Disc 2 is also wide ranging, starting with music by Rousseau, Gluck (Gedda coping superbly with the high tessitura of Gluck’s tenor version of Orphée et Eurydice) and Mozart, before moving on to the German Romantic repertoire. Taken from a 1957 recital disc, Don Ottavio’s arias and Tamino’s Dies Bildnis ist bezaubernd schön are much better than on the complete Klemperer recordings, with a lovely smile in the tone for Tamino’s aria. Belmonte’s Ich baue ganz, recorded in 1967 with the Bath Festival Orchestra under Sir Yehudi Menuhin and sung in impeccable English, is brilliantly done. Exciting performances of Huon’s arias from Oberon lead us into the German Romantics. Gedda only once sang Lohengrin on stage, but decided that Wagner wasn’t for him. His lyrical approach to In fernem Land and Mein lieber Schwann is very beautfiful nonetheless.

Best of all on this second disc is a magical performance of Magische Töne, sung in a ravishing mezza voce of ineffable sweetness, the long legato line beautifully and firmly held. This is great singing, no doubt about it.

Disc 3 is of French and Italian arias and duets. It starts with a superb performance of La gloire était ma seule idole from Berlioz’s Benvenuto Cellini, a role Gedda made very much his own and of course later recorded complete under Sir Colin Davis. Next comes a dramatic version of Un autre est son époux from Werther, the joyful Aubade from Lalo’s Le Roi d’Ys, and the Raoul/Marguerite duet from Les Huguenots (with Mady Mesplé) with Arnold’s Asil hérèditaire from Rossini’s Guillaume Tell, with its fabulously ringing top notes, leading us into the Italian bel canto items.

Mirella Freni joins him for duets from La Sonnambula, Lucia di Lammermoor and Don Pasquale whilst alone he sings Edgardo’s Tombe degli avi miei and Ernesto’s Cercherò lontana terra. The Bellini had me wishing he had been engaged for Callas’s studio recording of La Sonnambula rather than the ineffectual Monti. After all he had already sung Narciso in her recording of Il Turco in Italia.

Freni, who had yet to venture into more dramatic repertoire, blends well with Gedda in the duets, but back in 1966 she had yet to learn how to project personality in a recording. Her singing is lovely but a little anonymous. Both the solo items could be considered models of bel canto style but are also sung with appreciation of the dramatic situation, the recitatives vividly delivered.

To finish we have a clutch of encores, including Lara’s Granada and the lovely Berceuse from Godard’s Jocelyn, which give us a glimpse of Gedda’s prowess in lighter fare and remind us of that Gedda also recorded a lot of operetta.

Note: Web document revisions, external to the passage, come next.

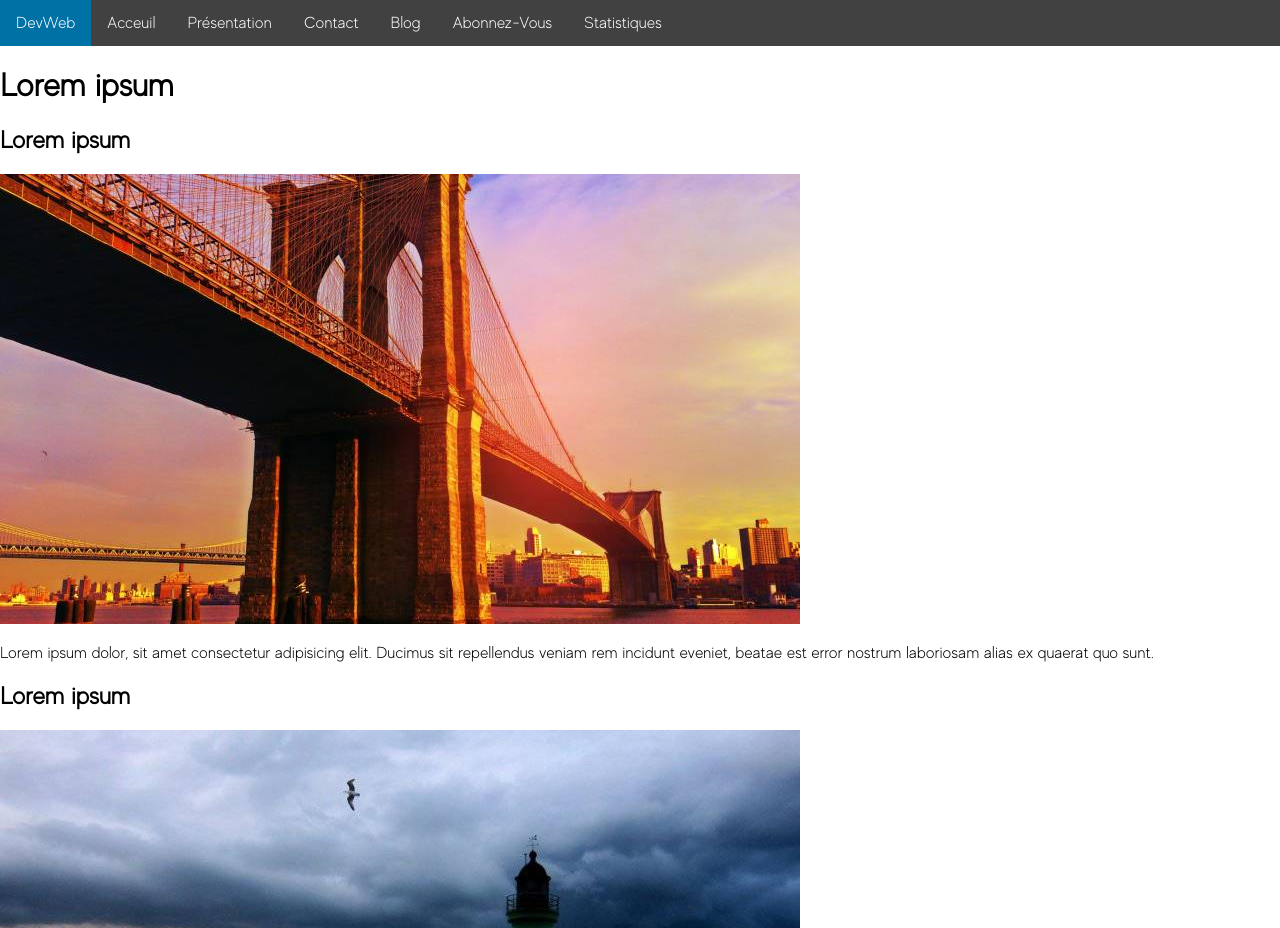
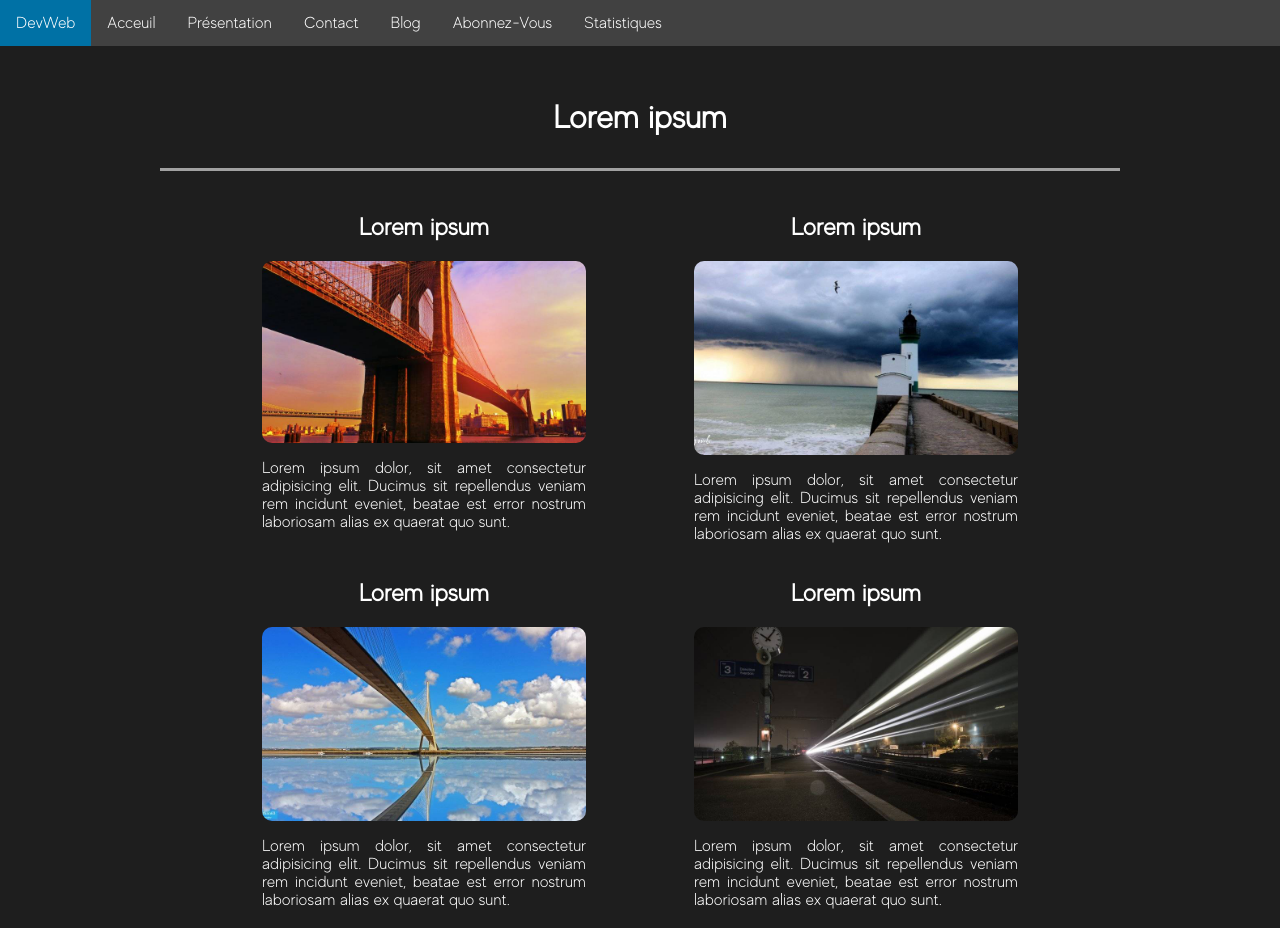
Before and after one commit to ElPountie/ElPountie.github.io, a plain HTML site: page index.html in a window 1280 px wide. Shown: the top 928 px of the page. Drawn offline with Linux system fonts and the light colour scheme.

Commit message:
section style

```diff
--- a/css/stylesheet.css
+++ b/css/stylesheet.css
@@ -8,7 +8,11 @@
     font-family: "default_font";
 }
 
-body {margin: 0;}
+body {
+  margin: 0;
+  background-color: rgb(30, 30, 30);
+}
+
 
 /*navbar*/
 ul.navbar-list {
@@ -62,4 +66,46 @@ ul.navbar-list li a.active {background-color: #0071a5;}
   ul.navbar-list li,
   ul.navbar-list li {float: none;}
   .dropdown-menu a.dropdown-item{min-width: 684px;}
+  main{min-width: 252px;}
 }
+
+main{
+  color:rgb(255, 255, 255);
+  margin: 0 auto;
+  width: 75%;
+}
+
+/*Section*/
+.main_title{
+  text-align: center;
+  padding: 1em;
+  border-bottom: solid;
+  border-color: rgb(161, 161, 161);
+}
+
+.section_article{
+  display: grid;
+  grid-template-columns: 50% 50%;
+  grid-template-rows: 50% 50%;
+  margin: 0 auto;
+  width: 90%;
+}
+
+.title_section{
+  text-align: center;
+}
+
+.img_section img{
+  display: block;
+  border-radius: 10px;
+  min-width: 50%;
+  max-width: 75%;
+  margin: 0 auto;
+}
+
+.img_section p{
+  width: 75%;
+  text-align: justify;
+  padding: 1em;
+  margin: 0 auto;
+}
--- a/index.html
+++ b/index.html
@@ -43,7 +43,7 @@
         </div>
     </nav>
     <main>
-        <h1>Lorem ipsum</h1>
+        <h1 class="main_title">Lorem ipsum</h1>
         <div class="section_article">
             <section class="img_section">
                 <h2 class="title_section">Lorem ipsum</h2>
```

Given Gedda was such a prolific recording artist, there was a lot to choose from when compiling a set of Great Moments, and no doubt the set could have extended to many more discs. There is no doubt, though, that EMI have chosen some plums from his discography and there isn’t a dud performance on the whole set. Extravagantly recommended.